A traditional way to secure data in the cloud is through encryption. This mathematical technique is used to prevent unauthorized access to data by making sure it can only be accessed by intended recipients. There are many types of encryption techniques that can be used to protect data, and the search for new ones continues.
Researchers from India and Yemen propose a novel two-step cryptography technique that combines genetic technology with a mathematical technique. They published their paper in KeAi’s International Journal of Intelligent Networks and ScienceDirect.
The paper argues that this framework could transform the way data is secured. The method’s complexity and flexibility could lead to a paradigm shift in how data is handled.
One of authors, Fursan Thabit of India’s Swami Ramanand Teerth Marathwada University, explains that their method not only improves the complexity of the encryption, it also increases energy efficiency by reducing the number of encryption rounds required.
“Some existing famous ciphers use the Feistel structure for encryption and decryption. Others use the Network SP (Substitution-Permutation). The first level of our encryption uses a logical-mathematical function inspired by a combination of the two. Not only does it improve the complexity of the encryption, it also increases energy efficiency by reducing the number of encryption rounds required.”

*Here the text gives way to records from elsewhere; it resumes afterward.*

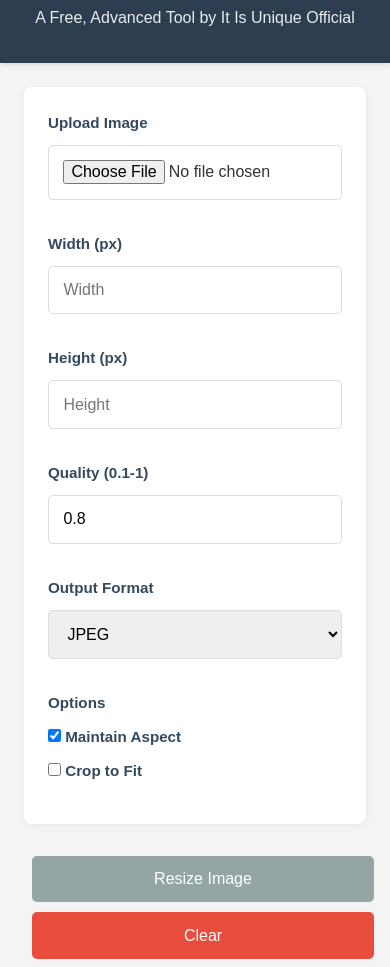
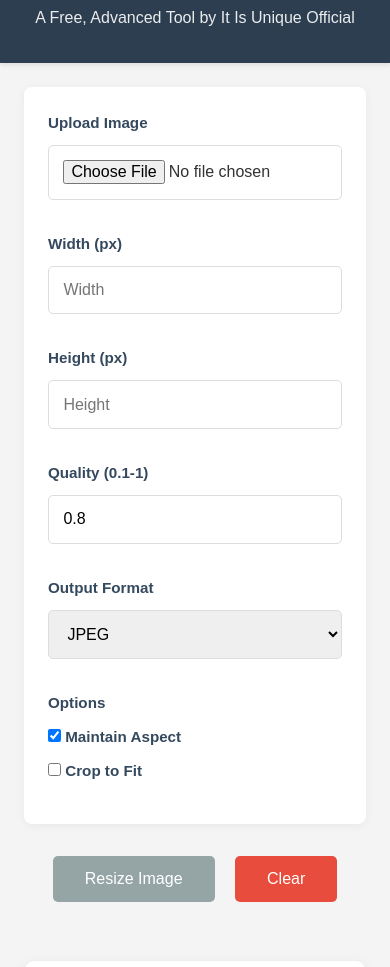
Before and after one commit to itisuniqueofficial/image-resizer, a plain HTML site: page index.html in a window 390 px wide. Shown: the part 73-1040 px from the top of the page. Drawn offline with Linux system fonts and the light colour scheme.

Commit message:
Update styles.css

```diff
--- a/styles.css
+++ b/styles.css
@@ -262,7 +262,6 @@ footer a:hover {
     header p { font-size: 1rem; }
     .controls { padding: 1.5rem; gap: 1rem; }
     .btn-group { flex-direction: column; gap: 1rem; }
-    .resize-btn, .clear-btn, .download-btn { width: 100%; }
     .faqs { padding: 1.5rem; }
     .faq-heading { font-size: 1.5rem; }
     .faq-question { font-size: 1.05rem; padding: 1rem 1.2rem; }
```
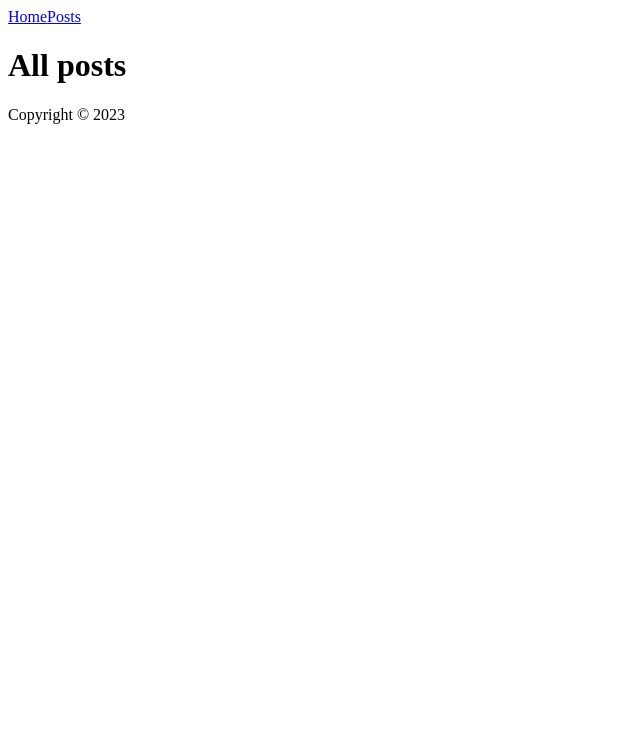
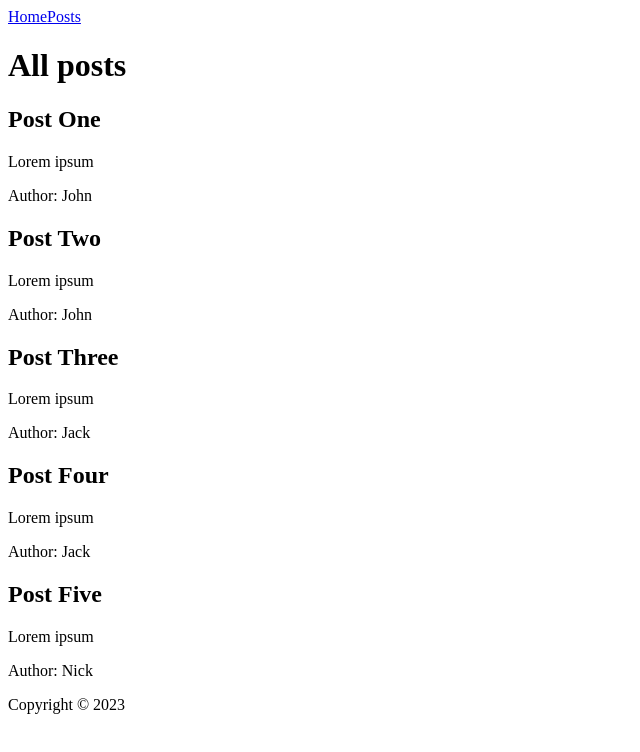
Before and after one commit to garbalau-github/react-folder-structure, a React (Vite) app: page /posts in a window 1280 px wide. Shown: the top 752 px of the page, without its empty margins (0-640 px from the left). Built offline with nearby package versions, Linux system fonts and the light colour scheme.

Commit message:
Created reusable usePosts hook, related components

```diff
--- a/public/posts.json
+++ b/public/posts.json
@@ -1,25 +1,31 @@
 [
   {
     "id": 1,
-    "title": "The First Redemption",
+    "title": "Post One",
     "content": "Lorem ipsum",
     "userId": 1
   },
   {
     "id": 2,
-    "title": "The Second Redemption",
+    "title": "Post Two",
     "content": "Lorem ipsum",
     "userId": 1
   },
   {
     "id": 3,
-    "title": "The Third Redemption",
+    "title": "Post Three",
     "content": "Lorem ipsum",
     "userId": 2
   },
   {
     "id": 4,
-    "title": "The Third Redemption",
+    "title": "Post Four",
+    "content": "Lorem ipsum",
+    "userId": 2
+  },
+  {
+    "id": 5,
+    "title": "Post Five",
     "content": "Lorem ipsum",
     "userId": 3
   }
--- /dev/null
+++ b/public/users.json
@@ -0,0 +1,14 @@
+[
+  {
+    "id": 1,
+    "username": "John"
+  },
+  {
+    "id": 2,
+    "username": "Jack"
+  },
+  {
+    "id": 3,
+    "username": "Nick"
+  }
+]
--- /dev/null
+++ b/src/modules/posts/components/Post.tsx
@@ -0,0 +1,17 @@
+import { PostType } from '../types/PostType';
+
+interface PostProps {
+  post: PostType;
+}
+
+const Post = ({ post }: PostProps) => {
+  return (
+    <div key={post.id}>
+      <h2>{post.title}</h2>
+      <p>{post.content}</p>
+      <p>Author: {post.user?.username}</p>
+    </div>
+  );
+};
+
+export default Post;
--- /dev/null
+++ b/src/modules/posts/hooks/usePosts.ts
@@ -0,0 +1,32 @@
+import { useState, useEffect } from 'react';
+import { PostType } from '../types/PostType';
+import { UserType } from '../../users/types/UserType';
+
+const usePosts = () => {
+  const [posts, setPosts] = useState<PostType[]>([]);
+
+  const fetchPosts = async () => {
+    const postsResponse = await fetch('/posts.json');
+    const posts = (await postsResponse.json()) as PostType[];
+
+    const usersResponse = await fetch('/users.json');
+    const users = (await usersResponse.json()) as UserType[];
+
+    posts.forEach((post: PostType) => {
+      const matchingUser = users.find((user) => user.id === post.userId);
+      if (matchingUser) {
+        post.user = matchingUser;
+      }
+    });
+
+    setPosts(posts);
+  };
+
+  useEffect(() => {
+    fetchPosts();
+  }, []);
+
+  return posts;
+};
+
+export default usePosts;
--- a/src/modules/posts/pages/MainFeed.tsx
+++ b/src/modules/posts/pages/MainFeed.tsx
@@ -1,10 +1,19 @@
 import MainLayout from '../../../common/layout/MainLayout';
+import Post from '../components/Post';
+import usePosts from '../hooks/usePosts';
 
 const MainFeed = () => {
+  const posts = usePosts();
+
+  const renderPosts = () => {
+    return posts.map((post) => <Post post={post} />);
+  };
+
   return (
     <MainLayout>
       <div>
         <h1>All posts</h1>
+        {renderPosts()}
       </div>
     </MainLayout>
   );
--- /dev/null
+++ b/src/modules/posts/types/PostType.ts
@@ -0,0 +1,9 @@
+import { UserType } from '../../users/types/UserType';
+
+export type PostType = {
+  id: number;
+  title: string;
+  content: string;
+  userId: number;
+  user?: UserType;
+};
--- /dev/null
+++ b/src/modules/users/types/UserType.ts
@@ -0,0 +1,4 @@
+export type UserType = {
+  id: number;
+  username: string;
+};
```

The second layer is based on the concepts of genetics techniques based on the Central Dogma of Molecular Biology (CDMB). It mimics the natural processes of genetic coding (translation from binary to DNA bases), transcription (regeneration from DNA to mRNA), and translation (regeneration from mRNA to protein).
Thabit adds: “We are the first to mix the DNA, RNA and genetics techniques for a cryptographic purpose and the first to combine the technique of genetic encryption with mathematics to generate a complex key.”
The proposed novel algorithm can achieve high-security and flexible encryption as compared with other existing genetics encryption and symmetric key encryption techniques. The algorithm was evaluated by measuring various aspects of encryption, such as time, duration, the length of the cipher-text produced, and throughput.
“We found our proposed encryption scheme is safe for brute force, known plain-text attacks, encrypted text only, and differential cryptanalysis attacks. It has been tested on various data, including whitespace and special characters and it meets the CIA’s principle (Confidentiality, Data integrity, Availability),” Thabit said.
In addition, the algorithm’s structure – two layers of encryption requiring only four rounds of coding – makes it easier to compute and process and is energy efficient.